Mark Harris, an American author whom I have written about before, wrote dozens of novels in the 1950s, 60s, 70s and 80s. The most notable, or popular, of these books were the four baseball novels he wrote which featured a left-handed pitcher named Henry Wiggen.
These novels, "The South Paw," "Bang the Drum Slowly," "A Ticket for a Seamstitch" and "It Looked Like Forever" follow the 20 year career of Wiggen as he progresses from a rookie hurler for the New York Mammoths to the end of his career as he tries to hang on one more year. Taken as a whole, the four novels are about making your way in the world, succeeding and about slowing down gracefully.
One of the pillars of the novels is a catcher and coach--a wise man who is also a university professor--named Red Traphagen. Traphagen is seasoned when Wiggen is raw. And like me--this I infer from the novels--Traphagen was born old, born serious, born grown up.
One afternoon, Wiggen is on the mound and Traphaggen is behind the plate. Traphagen accidentally catches a pitch with his non-glove hand in the way--a common enough malady for catchers--and he splits his finger open.

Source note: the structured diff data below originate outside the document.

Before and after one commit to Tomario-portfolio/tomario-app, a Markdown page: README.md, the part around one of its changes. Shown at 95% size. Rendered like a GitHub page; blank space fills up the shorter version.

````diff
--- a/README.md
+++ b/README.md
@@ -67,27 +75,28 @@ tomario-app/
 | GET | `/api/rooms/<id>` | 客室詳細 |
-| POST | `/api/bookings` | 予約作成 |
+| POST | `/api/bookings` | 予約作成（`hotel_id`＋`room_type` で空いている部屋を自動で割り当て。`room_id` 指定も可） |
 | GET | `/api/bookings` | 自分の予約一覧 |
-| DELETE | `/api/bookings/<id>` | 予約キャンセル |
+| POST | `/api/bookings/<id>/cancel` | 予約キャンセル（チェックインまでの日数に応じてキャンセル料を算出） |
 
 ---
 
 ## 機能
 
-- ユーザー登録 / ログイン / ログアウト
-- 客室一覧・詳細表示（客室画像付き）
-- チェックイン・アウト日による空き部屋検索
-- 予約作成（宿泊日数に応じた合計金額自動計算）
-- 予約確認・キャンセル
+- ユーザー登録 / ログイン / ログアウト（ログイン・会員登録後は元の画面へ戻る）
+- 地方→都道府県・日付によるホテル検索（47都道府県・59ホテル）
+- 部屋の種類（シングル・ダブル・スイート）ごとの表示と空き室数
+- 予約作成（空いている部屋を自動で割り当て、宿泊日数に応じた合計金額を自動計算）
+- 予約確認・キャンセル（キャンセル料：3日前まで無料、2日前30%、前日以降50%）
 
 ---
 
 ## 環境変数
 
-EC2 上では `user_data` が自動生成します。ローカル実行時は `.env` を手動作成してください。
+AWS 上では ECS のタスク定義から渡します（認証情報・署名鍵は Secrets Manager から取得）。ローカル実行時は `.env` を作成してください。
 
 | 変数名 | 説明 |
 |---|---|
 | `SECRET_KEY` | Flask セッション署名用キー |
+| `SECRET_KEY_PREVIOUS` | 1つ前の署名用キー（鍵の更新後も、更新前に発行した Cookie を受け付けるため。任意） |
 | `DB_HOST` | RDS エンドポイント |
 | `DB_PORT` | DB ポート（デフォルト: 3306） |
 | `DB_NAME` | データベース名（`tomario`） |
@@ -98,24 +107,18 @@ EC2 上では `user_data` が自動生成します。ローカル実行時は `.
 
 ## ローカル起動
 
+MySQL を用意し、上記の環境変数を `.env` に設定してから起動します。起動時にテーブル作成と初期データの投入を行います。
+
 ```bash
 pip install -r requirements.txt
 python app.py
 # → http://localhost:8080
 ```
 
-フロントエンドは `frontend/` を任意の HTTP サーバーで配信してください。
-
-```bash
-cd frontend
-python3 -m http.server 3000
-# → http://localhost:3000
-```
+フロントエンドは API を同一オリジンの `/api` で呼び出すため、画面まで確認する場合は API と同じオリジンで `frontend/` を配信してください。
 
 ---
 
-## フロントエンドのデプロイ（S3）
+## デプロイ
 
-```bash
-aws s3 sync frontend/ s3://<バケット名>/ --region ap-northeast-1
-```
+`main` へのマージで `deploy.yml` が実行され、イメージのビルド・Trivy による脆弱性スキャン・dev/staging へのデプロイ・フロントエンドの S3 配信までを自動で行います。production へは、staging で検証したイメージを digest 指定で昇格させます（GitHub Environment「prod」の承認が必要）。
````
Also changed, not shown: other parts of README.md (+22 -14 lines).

Traphaggen takes off his mitt, looks at his bleeding finger and declares to one and all "That is sufficient."
Those are his parting words as he hangs up his spikes for the last time.

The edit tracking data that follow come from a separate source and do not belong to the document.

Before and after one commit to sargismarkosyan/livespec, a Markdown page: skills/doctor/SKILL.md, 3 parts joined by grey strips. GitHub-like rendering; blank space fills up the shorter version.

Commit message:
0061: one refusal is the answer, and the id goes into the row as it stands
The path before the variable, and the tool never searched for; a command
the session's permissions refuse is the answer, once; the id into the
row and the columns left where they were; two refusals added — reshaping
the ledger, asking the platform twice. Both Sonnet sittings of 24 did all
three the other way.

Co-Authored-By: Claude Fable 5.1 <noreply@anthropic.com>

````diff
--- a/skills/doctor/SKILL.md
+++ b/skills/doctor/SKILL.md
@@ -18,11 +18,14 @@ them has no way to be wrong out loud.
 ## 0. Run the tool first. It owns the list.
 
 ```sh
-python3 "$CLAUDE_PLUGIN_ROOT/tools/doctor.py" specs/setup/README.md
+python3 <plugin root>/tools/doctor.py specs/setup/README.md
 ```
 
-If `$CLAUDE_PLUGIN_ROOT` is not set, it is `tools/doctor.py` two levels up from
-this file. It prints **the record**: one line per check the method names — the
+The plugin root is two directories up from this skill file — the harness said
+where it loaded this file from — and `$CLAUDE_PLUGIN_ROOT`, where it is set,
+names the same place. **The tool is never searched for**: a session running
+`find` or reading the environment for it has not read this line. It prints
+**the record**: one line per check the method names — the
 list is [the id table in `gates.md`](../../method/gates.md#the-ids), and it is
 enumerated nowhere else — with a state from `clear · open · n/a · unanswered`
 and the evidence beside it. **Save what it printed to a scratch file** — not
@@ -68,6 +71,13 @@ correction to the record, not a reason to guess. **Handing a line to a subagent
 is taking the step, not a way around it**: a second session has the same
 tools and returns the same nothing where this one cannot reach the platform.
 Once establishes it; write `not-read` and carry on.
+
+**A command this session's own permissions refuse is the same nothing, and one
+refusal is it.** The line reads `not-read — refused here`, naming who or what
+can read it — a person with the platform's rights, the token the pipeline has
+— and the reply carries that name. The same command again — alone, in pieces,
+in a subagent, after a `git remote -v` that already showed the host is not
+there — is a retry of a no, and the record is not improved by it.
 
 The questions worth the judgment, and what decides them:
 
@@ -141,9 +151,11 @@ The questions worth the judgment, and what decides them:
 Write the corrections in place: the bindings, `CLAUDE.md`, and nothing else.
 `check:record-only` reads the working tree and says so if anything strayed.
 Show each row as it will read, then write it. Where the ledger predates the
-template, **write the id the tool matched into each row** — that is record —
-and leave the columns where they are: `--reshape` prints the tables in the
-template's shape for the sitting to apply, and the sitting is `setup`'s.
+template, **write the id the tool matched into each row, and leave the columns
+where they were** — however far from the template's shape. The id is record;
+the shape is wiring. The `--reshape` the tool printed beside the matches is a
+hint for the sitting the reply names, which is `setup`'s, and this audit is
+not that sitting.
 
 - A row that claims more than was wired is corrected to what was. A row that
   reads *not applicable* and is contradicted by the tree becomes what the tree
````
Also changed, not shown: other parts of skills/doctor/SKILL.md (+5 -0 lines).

That is sufficient.
In our business we spend a lot of time, a lot of years dealing with the vicissitudes of the world. We deal with clients made horrid because they are consumed with fear. We deal with agency and holding company infrastructures that seem bent on installing screen doors on submarines. We deal with co-workers who seem more interested in grinding an axe than in putting pencil to paper.

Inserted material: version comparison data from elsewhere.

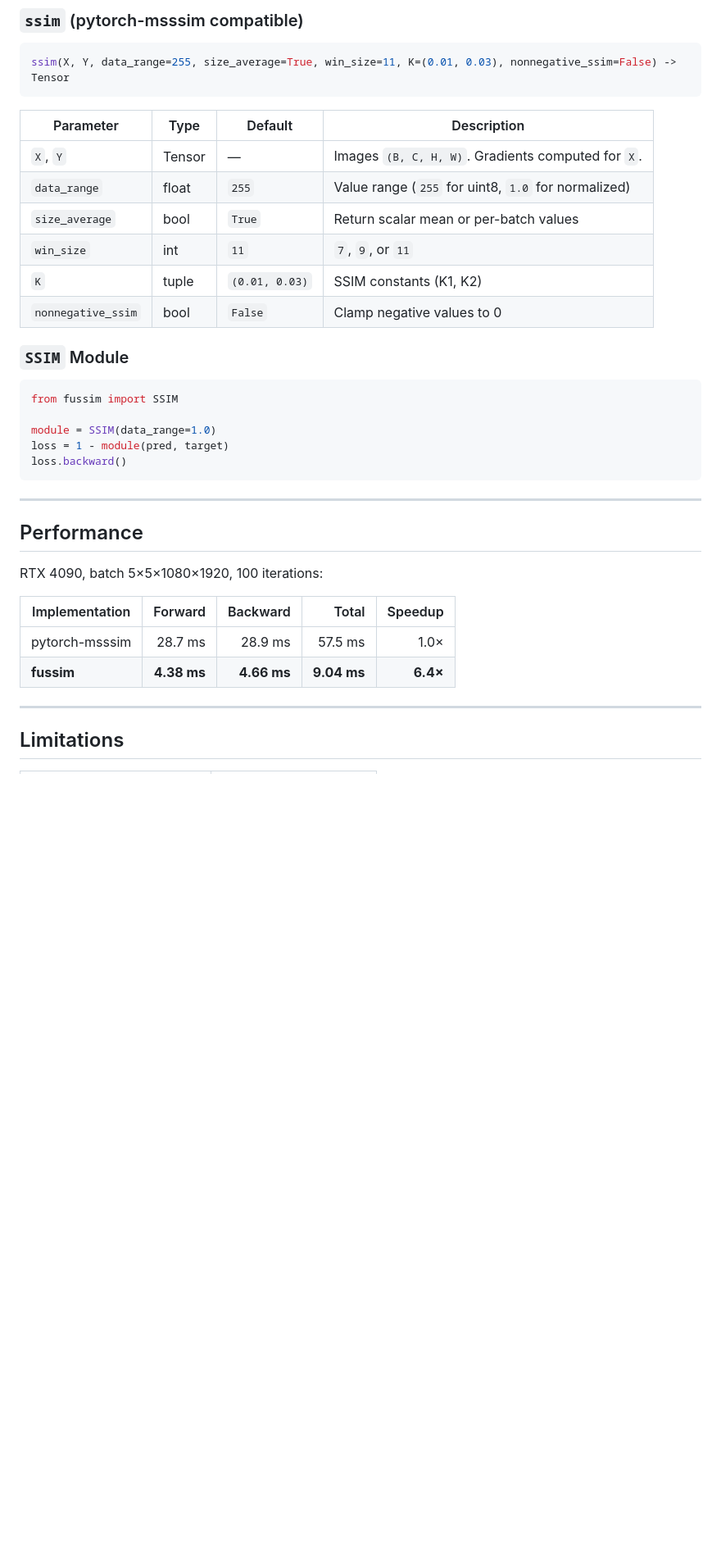
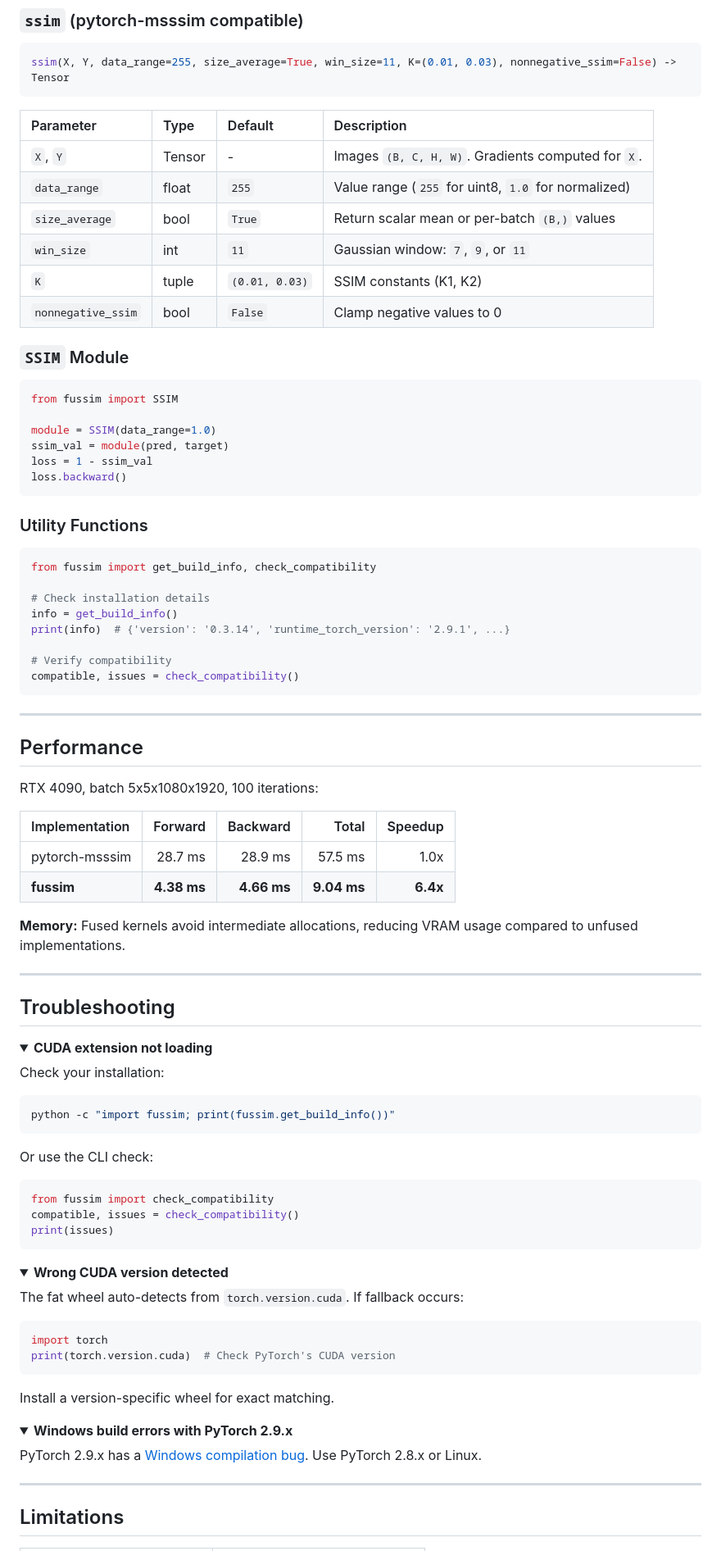
Before and after one commit to OpsiClear/fussim, a Markdown page: README.md, the part around one of its changes. Shown at 82% size. Rendered like a GitHub page; folded sections open; blank space fills up the shorter version.

````diff
--- a/README.md
+++ b/README.md
@@ -133,11 +183,11 @@ ssim(X, Y, data_range=255, size_average=True, win_size=11, K=(0.01, 0.03), nonne
 ```
 
 | Parameter | Type | Default | Description |
-|-----------|------|---------|-------------|
-| `X`, `Y` | Tensor | — | Images `(B, C, H, W)`. Gradients computed for `X`. |
+|:----------|:-----|:--------|:------------|
+| `X`, `Y` | Tensor | - | Images `(B, C, H, W)`. Gradients computed for `X`. |
 | `data_range` | float | `255` | Value range (`255` for uint8, `1.0` for normalized) |
-| `size_average` | bool | `True` | Return scalar mean or per-batch values |
-| `win_size` | int | `11` | `7`, `9`, or `11` |
+| `size_average` | bool | `True` | Return scalar mean or per-batch `(B,)` values |
+| `win_size` | int | `11` | Gaussian window: `7`, `9`, or `11` |
 | `K` | tuple | `(0.01, 0.03)` | SSIM constants (K1, K2) |
 | `nonnegative_ssim` | bool | `False` | Clamp negative values to 0 |
 
@@ -147,20 +197,80 @@ ssim(X, Y, data_range=255, size_average=True, win_size=11, K=(0.01, 0.03), nonne
 from fussim import SSIM
 
 module = SSIM(data_range=1.0)
-loss = 1 - module(pred, target)
+ssim_val = module(pred, target)
+loss = 1 - ssim_val
 loss.backward()
+```
+
+### Utility Functions
+
+```python
+from fussim import get_build_info, check_compatibility
+
+# Check installation details
+info = get_build_info()
+print(info)  # {'version': '0.3.14', 'runtime_torch_version': '2.9.1', ...}
+
+# Verify compatibility
+compatible, issues = check_compatibility()
 ```
 
 ---
 
 ## Performance
 
-RTX 4090, batch 5×5×1080×1920, 100 iterations:
+RTX 4090, batch 5x5x1080x1920, 100 iterations:
 
 | Implementation | Forward | Backward | Total | Speedup |
-|----------------|--------:|---------:|------:|--------:|
-| pytorch-msssim | 28.7 ms | 28.9 ms | 57.5 ms | 1.0× |
-| **fussim** | **4.38 ms** | **4.66 ms** | **9.04 ms** | **6.4×** |
+|:---------------|--------:|---------:|------:|--------:|
+| pytorch-msssim | 28.7 ms | 28.9 ms | 57.5 ms | 1.0x |
+| **fussim** | **4.38 ms** | **4.66 ms** | **9.04 ms** | **6.4x** |
+
+**Memory:** Fused kernels avoid intermediate allocations, reducing VRAM usage compared to unfused implementations.
+
+---
+
+## Troubleshooting
+
+<details>
+<summary><b>CUDA extension not loading</b></summary>
+
+Check your installation:
+
+```bash
+python -c "import fussim; print(fussim.get_build_info())"
+```
+
+Or use the CLI check:
+
+```python
+from fussim import check_compatibility
+compatible, issues = check_compatibility()
+print(issues)
+```
+
+</details>
+
+<details>
+<summary><b>Wrong CUDA version detected</b></summary>
+
+The fat wheel auto-detects from `torch.version.cuda`. If fallback occurs:
+
+```python
+import torch
+print(torch.version.cuda)  # Check PyTorch's CUDA version
+```
+
+Install a version-specific wheel for exact matching.
+
+</details>
+
+<details>
+<summary><b>Windows build errors with PyTorch 2.9.x</b></summary>
+
+PyTorch 2.9.x has a [Windows compilation bug](https://github.com/pytorch/pytorch/issues/141026). Use PyTorch 2.8.x or Linux.
+
+</details>
 
 ---
 
````
Also changed, not shown: other parts of README.md (+133 -77 lines).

Unlike Traphagen who had his university career to fall back on, we do not get to say "that is sufficient."
We have to put our tools of ignorance back on, crouch once again, and receive the pitch.